Lists are often useful tools for helping us prioritize our lives. They can be as simple as a daily To Do list, or as profound as what is sometimes called a “bucket list”–a list of things to do before we die (kick the bucket). Throughout history many people have used the tenets of various religions as information for compiling what we might call their “eternal bucket lists”–that is, things to do in order to secure a carefree and peaceful afterlife. These lists, of course, often vary by the religion of choice.
I understand the sincerely felt need for these lists, too. Belief in an afterlife–a “heaven” for “good” people and a “hell” for “bad” people–can fill our need for justice when bad things happen to good people and when good things happen to bad people in this life. Belief in an afterlife can also help address our very real fear of death.
I also believe some religious authorities in the past used–and some today still use–the promise of heaven and the threat of hell as little more than behavioral control devices, as though no one can make good moral and ethical life choices without such promises and threats. In the end, however, no matter how strongly we believe–or not–in an afterlife and its attendant rewards and/or punishments, the existence of an afterlife and those rewards and/or punishments can neither be proved nor disproved.
And for the folks who are being “good” just to hedge their bets? Well, if you believe God is a separate being who is going to judge the actions of our lives when we die, don’t you think that God would be aware of such scams? And knowing that, would you really want to face such an entity when you die?
At the same time, when it comes to living well, we aren’t without guidance. The prophet Micah reminds us that we have already been shown what is good and what is required: to do what is just, love mercy, and walk humbly with God. Later, words attributed to Jesus summarize all the law and prophets as loving God, neighbor and self. Other faiths contain similar teachings. These are the actions and attitudes that lead to life.

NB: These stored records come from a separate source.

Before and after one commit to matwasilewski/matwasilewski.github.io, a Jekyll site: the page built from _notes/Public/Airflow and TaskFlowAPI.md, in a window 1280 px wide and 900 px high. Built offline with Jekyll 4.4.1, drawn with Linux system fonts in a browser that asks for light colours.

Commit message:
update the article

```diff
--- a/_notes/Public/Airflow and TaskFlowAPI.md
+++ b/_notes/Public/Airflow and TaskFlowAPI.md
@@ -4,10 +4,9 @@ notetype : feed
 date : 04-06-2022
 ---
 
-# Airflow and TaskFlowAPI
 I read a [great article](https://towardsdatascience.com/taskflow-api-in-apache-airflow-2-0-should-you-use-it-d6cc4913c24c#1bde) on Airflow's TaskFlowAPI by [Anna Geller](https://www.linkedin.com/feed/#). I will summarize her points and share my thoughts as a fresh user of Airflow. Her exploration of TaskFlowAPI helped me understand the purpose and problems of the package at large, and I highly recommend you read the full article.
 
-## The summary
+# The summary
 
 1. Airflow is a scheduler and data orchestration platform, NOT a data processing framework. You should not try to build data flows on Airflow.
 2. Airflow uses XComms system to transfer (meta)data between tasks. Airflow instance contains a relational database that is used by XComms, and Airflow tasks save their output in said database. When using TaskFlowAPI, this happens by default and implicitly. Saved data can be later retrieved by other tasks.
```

Justice. Mercy. Humility. Love.
Now that just might be a list to live–and die–by.
Blessings on your journeys!